- _About this exercise_
Retype each entry exactly.
___ Records ___
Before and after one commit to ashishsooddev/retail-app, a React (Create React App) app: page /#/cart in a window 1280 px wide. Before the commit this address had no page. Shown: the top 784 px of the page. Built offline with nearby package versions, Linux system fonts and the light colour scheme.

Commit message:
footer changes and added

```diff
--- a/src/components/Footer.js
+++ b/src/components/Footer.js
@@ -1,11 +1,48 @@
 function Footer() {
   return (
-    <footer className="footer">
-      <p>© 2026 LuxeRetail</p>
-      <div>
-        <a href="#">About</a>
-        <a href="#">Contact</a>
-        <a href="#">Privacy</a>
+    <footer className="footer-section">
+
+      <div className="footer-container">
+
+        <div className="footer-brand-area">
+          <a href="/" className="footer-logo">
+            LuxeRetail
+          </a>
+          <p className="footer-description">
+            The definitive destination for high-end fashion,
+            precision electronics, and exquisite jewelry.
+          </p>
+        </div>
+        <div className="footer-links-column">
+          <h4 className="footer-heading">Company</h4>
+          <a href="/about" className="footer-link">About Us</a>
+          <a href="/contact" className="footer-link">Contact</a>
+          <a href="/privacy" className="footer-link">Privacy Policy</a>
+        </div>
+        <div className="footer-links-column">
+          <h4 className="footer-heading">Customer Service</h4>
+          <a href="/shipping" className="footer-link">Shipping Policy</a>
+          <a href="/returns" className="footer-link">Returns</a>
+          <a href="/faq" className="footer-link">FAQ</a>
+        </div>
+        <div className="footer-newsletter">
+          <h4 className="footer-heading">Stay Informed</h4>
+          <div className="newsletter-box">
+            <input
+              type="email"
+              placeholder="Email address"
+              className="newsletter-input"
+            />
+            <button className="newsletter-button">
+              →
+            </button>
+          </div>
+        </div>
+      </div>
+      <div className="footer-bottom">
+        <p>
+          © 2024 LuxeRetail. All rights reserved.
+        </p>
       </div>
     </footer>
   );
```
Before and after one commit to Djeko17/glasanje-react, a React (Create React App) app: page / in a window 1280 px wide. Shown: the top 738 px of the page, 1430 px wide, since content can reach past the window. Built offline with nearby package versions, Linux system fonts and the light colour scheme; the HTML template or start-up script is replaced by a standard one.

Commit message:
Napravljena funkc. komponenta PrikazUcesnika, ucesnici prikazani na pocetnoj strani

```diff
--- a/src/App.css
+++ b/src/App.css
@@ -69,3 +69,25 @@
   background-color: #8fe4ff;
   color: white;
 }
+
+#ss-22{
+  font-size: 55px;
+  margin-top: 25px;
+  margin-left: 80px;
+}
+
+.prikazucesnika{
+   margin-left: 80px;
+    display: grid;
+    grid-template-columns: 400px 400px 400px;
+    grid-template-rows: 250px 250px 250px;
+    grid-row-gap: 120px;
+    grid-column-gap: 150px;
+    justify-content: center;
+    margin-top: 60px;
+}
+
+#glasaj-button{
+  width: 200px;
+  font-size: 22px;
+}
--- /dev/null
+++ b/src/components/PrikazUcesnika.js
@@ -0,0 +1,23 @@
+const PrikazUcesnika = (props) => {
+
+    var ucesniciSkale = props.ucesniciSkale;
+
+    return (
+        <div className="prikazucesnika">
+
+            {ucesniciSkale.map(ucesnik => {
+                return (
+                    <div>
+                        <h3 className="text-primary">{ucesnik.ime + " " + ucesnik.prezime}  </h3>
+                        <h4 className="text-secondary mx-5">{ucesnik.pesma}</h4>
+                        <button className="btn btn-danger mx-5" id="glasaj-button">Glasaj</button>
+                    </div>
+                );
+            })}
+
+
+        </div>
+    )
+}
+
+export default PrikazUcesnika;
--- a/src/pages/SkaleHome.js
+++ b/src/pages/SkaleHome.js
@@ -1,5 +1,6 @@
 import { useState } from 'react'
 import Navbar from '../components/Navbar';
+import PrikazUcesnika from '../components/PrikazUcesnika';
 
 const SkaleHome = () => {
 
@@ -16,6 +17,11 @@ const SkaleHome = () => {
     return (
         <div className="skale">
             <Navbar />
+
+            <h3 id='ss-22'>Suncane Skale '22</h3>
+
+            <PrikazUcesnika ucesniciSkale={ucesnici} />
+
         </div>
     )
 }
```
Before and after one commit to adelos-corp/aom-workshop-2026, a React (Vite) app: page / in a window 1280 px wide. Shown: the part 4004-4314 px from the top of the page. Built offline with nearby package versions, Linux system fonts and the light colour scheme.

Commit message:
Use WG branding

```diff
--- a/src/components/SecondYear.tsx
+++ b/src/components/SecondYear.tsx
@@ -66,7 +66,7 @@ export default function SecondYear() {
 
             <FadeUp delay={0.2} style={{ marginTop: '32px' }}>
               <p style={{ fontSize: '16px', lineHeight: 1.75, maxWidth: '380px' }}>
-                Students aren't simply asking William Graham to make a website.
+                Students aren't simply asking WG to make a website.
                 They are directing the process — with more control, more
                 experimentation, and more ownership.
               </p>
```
___
- _Written reply_
Before and after one commit to ashishsooddev/retail-app, a React (Create React App) app: page /#/cart in a window 1280 px wide. Before the commit this address had no page. Shown: the top 784 px of the page. Built offline with nearby package versions, Linux system fonts and the light colour scheme.

Commit message:
footer changes and added

```diff
--- a/src/components/Footer.js
+++ b/src/components/Footer.js
@@ -1,11 +1,48 @@
 function Footer() {
   return (
-    <footer className="footer">
-      <p>© 2026 LuxeRetail</p>
-      <div>
-        <a href="#">About</a>
-        <a href="#">Contact</a>
-        <a href="#">Privacy</a>
+    <footer className="footer-section">
+
+      <div className="footer-container">
+
+        <div className="footer-brand-area">
+          <a href="/" className="footer-logo">
+            LuxeRetail
+          </a>
+          <p className="footer-description">
+            The definitive destination for high-end fashion,
+            precision electronics, and exquisite jewelry.
+          </p>
+        </div>
+        <div className="footer-links-column">
+          <h4 className="footer-heading">Company</h4>
+          <a href="/about" className="footer-link">About Us</a>
+          <a href="/contact" className="footer-link">Contact</a>
+          <a href="/privacy" className="footer-link">Privacy Policy</a>
+        </div>
+        <div className="footer-links-column">
+          <h4 className="footer-heading">Customer Service</h4>
+          <a href="/shipping" className="footer-link">Shipping Policy</a>
+          <a href="/returns" className="footer-link">Returns</a>
+          <a href="/faq" className="footer-link">FAQ</a>
+        </div>
+        <div className="footer-newsletter">
+          <h4 className="footer-heading">Stay Informed</h4>
+          <div className="newsletter-box">
+            <input
+              type="email"
+              placeholder="Email address"
+              className="newsletter-input"
+            />
+            <button className="newsletter-button">
+              →
+            </button>
+          </div>
+        </div>
+      </div>
+      <div className="footer-bottom">
+        <p>
+          © 2024 LuxeRetail. All rights reserved.
+        </p>
       </div>
     </footer>
   );
```
Before and after one commit to Djeko17/glasanje-react, a React (Create React App) app: page / in a window 1280 px wide. Shown: the top 738 px of the page, 1430 px wide, since content can reach past the window. Built offline with nearby package versions, Linux system fonts and the light colour scheme; the HTML template or start-up script is replaced by a standard one.

Commit message:
Napravljena funkc. komponenta PrikazUcesnika, ucesnici prikazani na pocetnoj strani

```diff
--- a/src/App.css
+++ b/src/App.css
@@ -69,3 +69,25 @@
   background-color: #8fe4ff;
   color: white;
 }
+
+#ss-22{
+  font-size: 55px;
+  margin-top: 25px;
+  margin-left: 80px;
+}
+
+.prikazucesnika{
+   margin-left: 80px;
+    display: grid;
+    grid-template-columns: 400px 400px 400px;
+    grid-template-rows: 250px 250px 250px;
+    grid-row-gap: 120px;
+    grid-column-gap: 150px;
+    justify-content: center;
+    margin-top: 60px;
+}
+
+#glasaj-button{
+  width: 200px;
+  font-size: 22px;
+}
--- /dev/null
+++ b/src/components/PrikazUcesnika.js
@@ -0,0 +1,23 @@
+const PrikazUcesnika = (props) => {
+
+    var ucesniciSkale = props.ucesniciSkale;
+
+    return (
+        <div className="prikazucesnika">
+
+            {ucesniciSkale.map(ucesnik => {
+                return (
+                    <div>
+                        <h3 className="text-primary">{ucesnik.ime + " " + ucesnik.prezime}  </h3>
+                        <h4 className="text-secondary mx-5">{ucesnik.pesma}</h4>
+                        <button className="btn btn-danger mx-5" id="glasaj-button">Glasaj</button>
+                    </div>
+                );
+            })}
+
+
+        </div>
+    )
+}
+
+export default PrikazUcesnika;
--- a/src/pages/SkaleHome.js
+++ b/src/pages/SkaleHome.js
@@ -1,5 +1,6 @@
 import { useState } from 'react'
 import Navbar from '../components/Navbar';
+import PrikazUcesnika from '../components/PrikazUcesnika';
 
 const SkaleHome = () => {
 
@@ -16,6 +17,11 @@ const SkaleHome = () => {
     return (
         <div className="skale">
             <Navbar />
+
+            <h3 id='ss-22'>Suncane Skale '22</h3>
+
+            <PrikazUcesnika ucesniciSkale={ucesnici} />
+
         </div>
     )
 }
```
Before and after one commit to adelos-corp/aom-workshop-2026, a React (Vite) app: page / in a window 1280 px wide. Shown: the part 4004-4314 px from the top of the page. Built offline with nearby package versions, Linux system fonts and the light colour scheme.

Commit message:
Use WG branding

```diff
--- a/src/components/SecondYear.tsx
+++ b/src/components/SecondYear.tsx
@@ -66,7 +66,7 @@ export default function SecondYear() {
 
             <FadeUp delay={0.2} style={{ marginTop: '32px' }}>
               <p style={{ fontSize: '16px', lineHeight: 1.75, maxWidth: '380px' }}>
-                Students aren't simply asking William Graham to make a website.
+                Students aren't simply asking WG to make a website.
                 They are directing the process — with more control, more
                 experimentation, and more ownership.
               </p>
```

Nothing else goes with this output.